### WHAT YOU HAVE TO DO
Reproduce the entries beneath exactly, without their images.

[Revision tracking records]
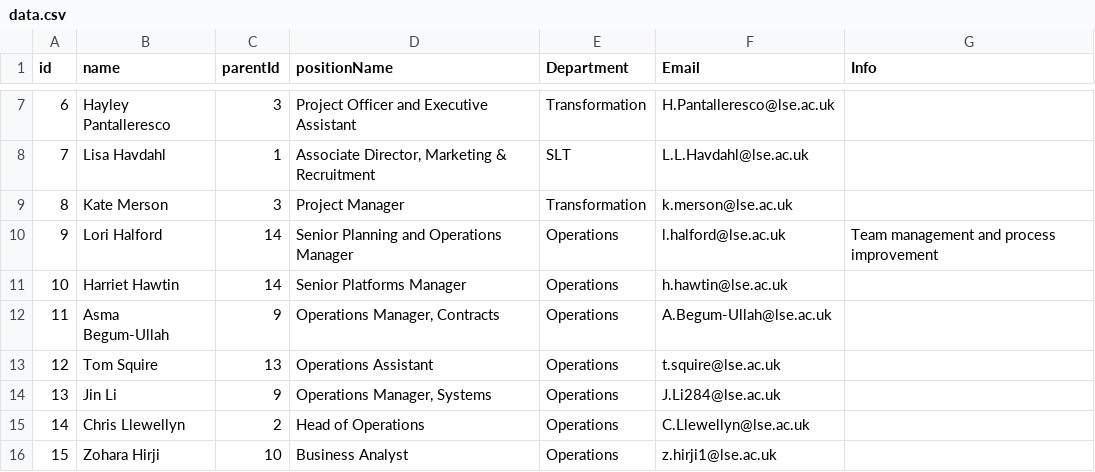
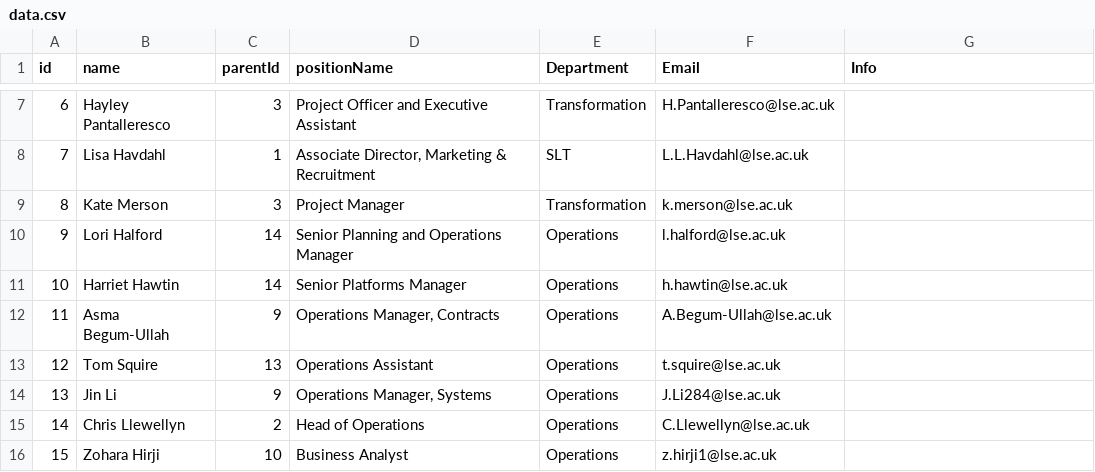
Before and after one commit to ExtendedEducation/org-chart, a CSV file: misc/data.csv, drawn as a sheet; only a part is shown, gaps mark what is left out.

Commit message:
Update data.csv

```diff
--- a/misc/data.csv
+++ b/misc/data.csv
@@ -9,3 +9,3 @@ id,name,parentId,positionName,Department,Email,Info
 8,Kate Merson,3,Project Manager,Transformation,k.merson@lse.ac.uk,
-9,Lori Halford,14,Senior Planning and Operations Manager,Operations,l.halford@lse.ac.uk,"Team management and process improvement",
+9,Lori Halford,14,Senior Planning and Operations Manager,Operations,l.halford@lse.ac.uk,
 10,Harriet Hawtin,14,Senior Platforms Manager,Operations,h.hawtin@lse.ac.uk,
```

### FINISHED TASK
Before and after one commit to ExtendedEducation/org-chart, a CSV file: misc/data.csv, drawn as a sheet; only a part is shown, gaps mark what is left out.

Commit message:
Update data.csv

```diff
--- a/misc/data.csv
+++ b/misc/data.csv
@@ -9,3 +9,3 @@ id,name,parentId,positionName,Department,Email,Info
 8,Kate Merson,3,Project Manager,Transformation,k.merson@lse.ac.uk,
-9,Lori Halford,14,Senior Planning and Operations Manager,Operations,l.halford@lse.ac.uk,"Team management and process improvement",
+9,Lori Halford,14,Senior Planning and Operations Manager,Operations,l.halford@lse.ac.uk,
 10,Harriet Hawtin,14,Senior Platforms Manager,Operations,h.hawtin@lse.ac.uk,
```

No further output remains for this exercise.